These writings are not providing all the facts around what gender-affirming care looks like for children and teenagers from a medical perspective. There are no four-year-olds going through irreversible medical procedures. [For treatments like hormone injections and chest surgeries], these are thoughtful decisions made after a long period of time when kids are well into their teenage years; often, these are kids who have socially transitioned for quite a long time, and they and their families are making additional choices to support their well-being.
There’s so much research showing that adolescents who receive gender-affirming care and have supportive families and school structures fare so much better than adolescents who don’t. The rates of psychological distress, suicidal ideation, and attempted suicide go down, as do the rates of depression. Both the American Psychological Association and the Society for Research in Child Development have released statements [saying as much]. That’s why Abbott’s directive feels very counter to scientific evidence—all indicators suggest that medically gender-affirming care is beneficial, and not having access to that care impacts the well-being of transgender children in significant ways.
BU Today: What kind of message do measures like this send to the transgender community?
Bazarsky: The very notion that trans kids and their families are at risk of facing legal ramifications and charges of child abuse for supporting their trans family members is barbaric and goes against the evidence-based, gender-affirming medical guidance from numerous national medical organizations. These parents are not being abusive; the law is abusive. Directives like this, and the anti-trans rhetoric around them, send the false and damaging message to trans people and their families that their very existence is invalid. With trans youth already experiencing stigma and discrimination and higher rates of depression, self-harm, and homelessness, among other things, directives like this have the very real potential to hurt trans kids in myriad ways and increase these rates.

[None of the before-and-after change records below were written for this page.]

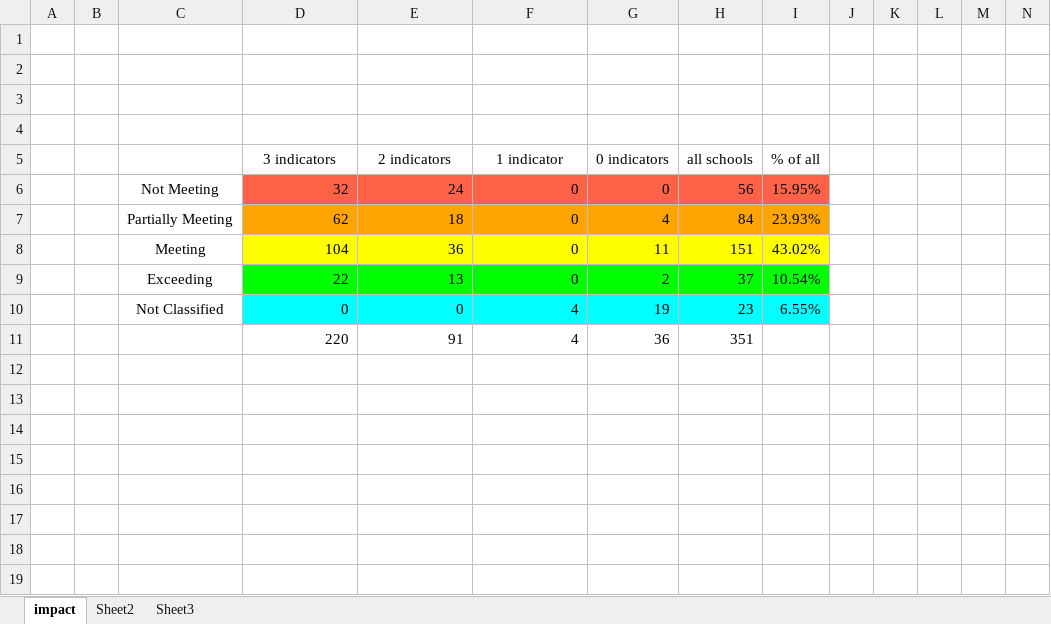
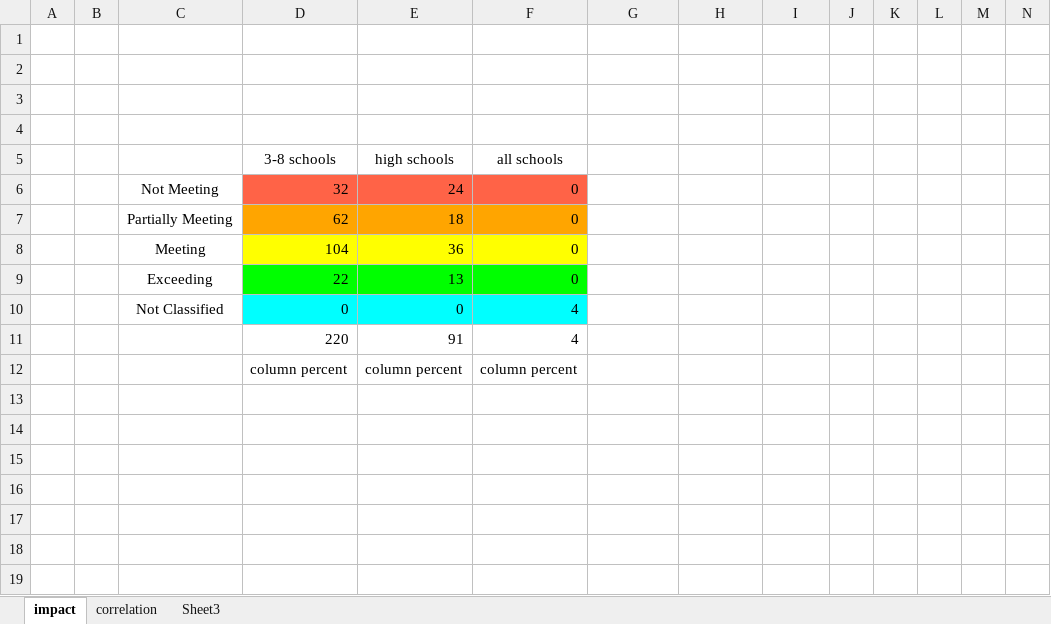
Before and after one commit to johnmannpaul/WAEA, an Excel workbook: frontend/SPL-all.xlsm, sheet impact, drawn as a sheet; only a part is shown; values as stored, in another font and other column widths than the file's, no borders; charts and pictures not drawn; removed rows and columns are numbered as before the commit, all else as after; rows hold the shown columns only; the diff names each change by its address in the sheet, - before the commit and + after, or states it on an @@ line.

```diff
--- a/frontend/SPL-all.xlsm (sheet impact)
+++ b/frontend/SPL-all.xlsm (sheet impact)
-sheet tab: Sheet2
+sheet tab: correlation
-row 5:  |  |  | 3 indicators | 2 indicators | 1 indicator | 0 indicators | all schools | % of all
+row 5:  |  |  | 3-8 schools | high schools | all schools
-G6: 0
+G6: (empty)
-G6:I6 fill: #FF6347
+G6:I6 fill: none
-H6: 56
+H6: (empty)
-I6: 15.95%
+I6: (empty)
-G7: 4
+G7: (empty)
-G7:I7 fill: #FFA500
+G7:I7 fill: none
-H7: 84
+H7: (empty)
-I7: 23.93%
+I7: (empty)
-G8: 11
+G8: (empty)
-G8:I8 fill: #FFFF00
+G8:I8 fill: none
-H8: 151
+H8: (empty)
-I8: 43.02%
+I8: (empty)
-G9: 2
+G9: (empty)
-G9:I9 fill: #00FF00
+G9:I9 fill: none
-H9: 37
+H9: (empty)
-I9: 10.54%
+I9: (empty)
-G10: 19
+G10: (empty)
-G10:I10 fill: #00FFFF
+G10:I10 fill: none
-H10: 23
+H10: (empty)
-I10: 6.55%
+I10: (empty)
-G11: 36
+G11: (empty)
-H11: 351
+H11: (empty)
-row 12: (empty)
+row 12:  |  |  | column percent | column percent | column percent
```
Also changed, not shown: sheet correlation, charts or pictures, frontend/SPL-HS.xlsm, 10 other files.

BU Today: How can cisgender people be allies to the transgender and gender-diverse community?
Bazarsky: In addition to this bill, Texas and more than 20 other states have introduced legislation that would ban gender-affirming medical treatment for adolescents. This makes the passage of the Equality Act, or other federal protections, all that more essential. Advocacy, such as reaching out to elected officials, supporting organizations who are fighting these anti-trans bills in court and those who support trans and nonbinary people—these are small, yet meaningful, ways people can offer support.

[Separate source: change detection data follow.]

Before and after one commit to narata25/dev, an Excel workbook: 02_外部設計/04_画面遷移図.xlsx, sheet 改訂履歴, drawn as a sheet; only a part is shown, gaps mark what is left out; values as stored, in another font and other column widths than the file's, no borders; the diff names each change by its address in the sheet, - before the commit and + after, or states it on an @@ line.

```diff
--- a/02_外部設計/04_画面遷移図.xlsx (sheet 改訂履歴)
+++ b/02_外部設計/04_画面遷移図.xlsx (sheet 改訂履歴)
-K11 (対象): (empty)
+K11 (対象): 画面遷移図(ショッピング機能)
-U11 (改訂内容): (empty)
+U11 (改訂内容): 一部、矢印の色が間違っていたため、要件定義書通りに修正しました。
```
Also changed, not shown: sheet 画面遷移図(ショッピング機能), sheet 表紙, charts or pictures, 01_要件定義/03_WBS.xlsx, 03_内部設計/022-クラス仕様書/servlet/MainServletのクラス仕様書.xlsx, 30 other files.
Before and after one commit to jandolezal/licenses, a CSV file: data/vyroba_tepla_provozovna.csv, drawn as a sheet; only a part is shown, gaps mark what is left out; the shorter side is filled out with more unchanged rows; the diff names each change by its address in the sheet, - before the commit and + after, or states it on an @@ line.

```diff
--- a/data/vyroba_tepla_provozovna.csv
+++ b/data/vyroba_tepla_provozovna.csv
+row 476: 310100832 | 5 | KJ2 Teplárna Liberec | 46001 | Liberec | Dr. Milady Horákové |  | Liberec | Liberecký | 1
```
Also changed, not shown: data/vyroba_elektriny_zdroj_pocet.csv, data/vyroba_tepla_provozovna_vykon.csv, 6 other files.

If you have transgender individuals in your life, it is about showing up and offering support, validating their lived experience, honoring their lived name and pronouns by never deadnaming or misgendering them, never outing them without their explicit consent, educating oneself about trans and nonbinary identities and cissexism rather than asking trans people to educate you. Also, not asking invasive questions, being a visible and active ally, and asking trans and nonbinary family members and close friends in your life if there are things you can do to better show them safety, love, and support.
For LGBTQIA+ mental health support, call the Trevor Project’s 24/7/365 toll-free line at 1-866-488-7386. BU students can also access help through Student Health Services. Resources for BU employees include the Faculty & Staff Assistance Office and the LGBTQIA+ Center for Faculty & Staff.